On Wednesday, December 7, 2011, Adam Teva V'Din presented Israel's first national conference on environmental justice. Our partners were the City of Beersheba and the Environmental Protection Ministry. It was a seminal event. We chose to conduct Israel's first national environmental justice conference in partnership with the City of Beersheba to make the point that places in the periphery are as important as those in the central region, and to showcase Beersheba's recent urban development as the capital of the Negev, under the leadership of Mayor Rubik Danilovitch.
Over 300 participants spent the day debating how best Israel can insure environmental justice, particularly for under-served communities in the south.
Keynote speaker was the director of the State Comptroller's office who addressed the important of public participation in decision-making. He spoke at length about the overlapping of environmental, social and distributive justice, and referred to Adam Teva V'Din's contribution to policy changes now under way in regard to how Israel values natural resources like Dead Sea minerals and offshore natural gas discoveries.
Sharing their stories
The highlight of the day was when community activists shared their stories. Residents of Arad told of their struggle against plans to expand phosphate mining near their homes despite objections raised by the Health Ministry.
A resident of Ksaifeh, a recognized Bedouin town, brought tears to the audience's eyes when he told of the joy his neighbors expressed when Adam Teva V'Din's legal action led to completion of a sewage processing facility delayed for 11 years due to bureaucratic fumbling.
The grassroots activist group, Achla, represented by Ronny Rom, told how Ramat Hasharon residents learned of the extent of contamination at the former military industries site in the town.
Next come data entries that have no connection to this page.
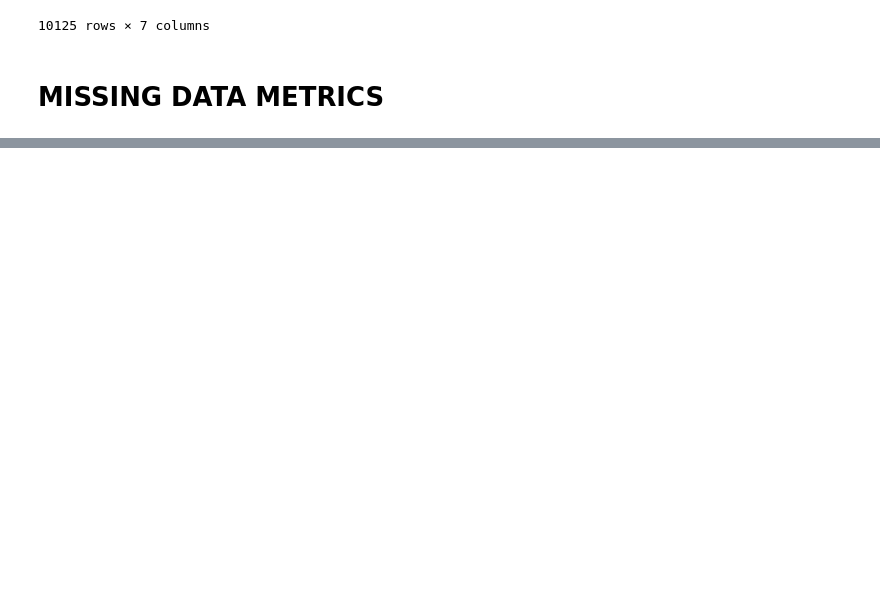
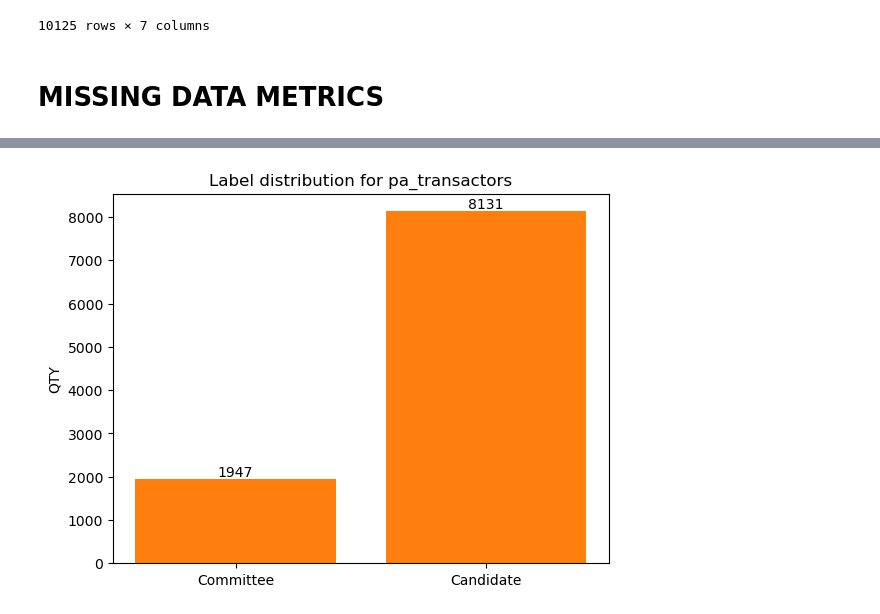
Before and after one commit to satadisha/ner_congressional_records, a Jupyter notebook: test.ipynb, the cells around one changed output, grey strips where cells are left out. Drawn from its saved outputs; the diff is of its cells as text; code cells hidden in the pictures; blank space fills up the shorter version.

```diff
--- a/test.ipynb
+++ b/test.ipynb
@@ -458 +392,3 @@ az_transcators.isna().mean()*100
 dtype: float64
+# %%
+pa_transcators['transactor_type'] = pa_transcators['transactor_type'].map(lambda x: np.nan if x == 'Unknown' else x)
@@ -462,0 +510,23 @@ pa_transcators.to_csv('pa_transactors_clean.csv')
+# %%
+
+fig, ax = plt.subplots()
+
+pa_transactors_labels =['Committee', 'Candidate']
+
+counts = pa_transcators.groupby(by='transactor_type').count()['id']
+
+
+
+ax.bar(pa_transactors_labels, counts)
+
+bars = ax.bar(pa_transactors_labels, counts)
+ax.bar_label(bars)
+
+
+ax.set_ylabel('QTY')
+ax.set_title('Label distribution for pa_transactors')
+
+
+plt.show()
+# %% [output]
+[figure, added]
```
Also changed, not shown: parts of 33 cells of this notebook.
He shared his story of how concerned citizens organized as a group to protest new building plans going forward until environmental risk surveys are complete - and the site remediated was inspirational.
The 2nd annual EBeersheba Environmental Justice Conference is planned for mid-November 2012.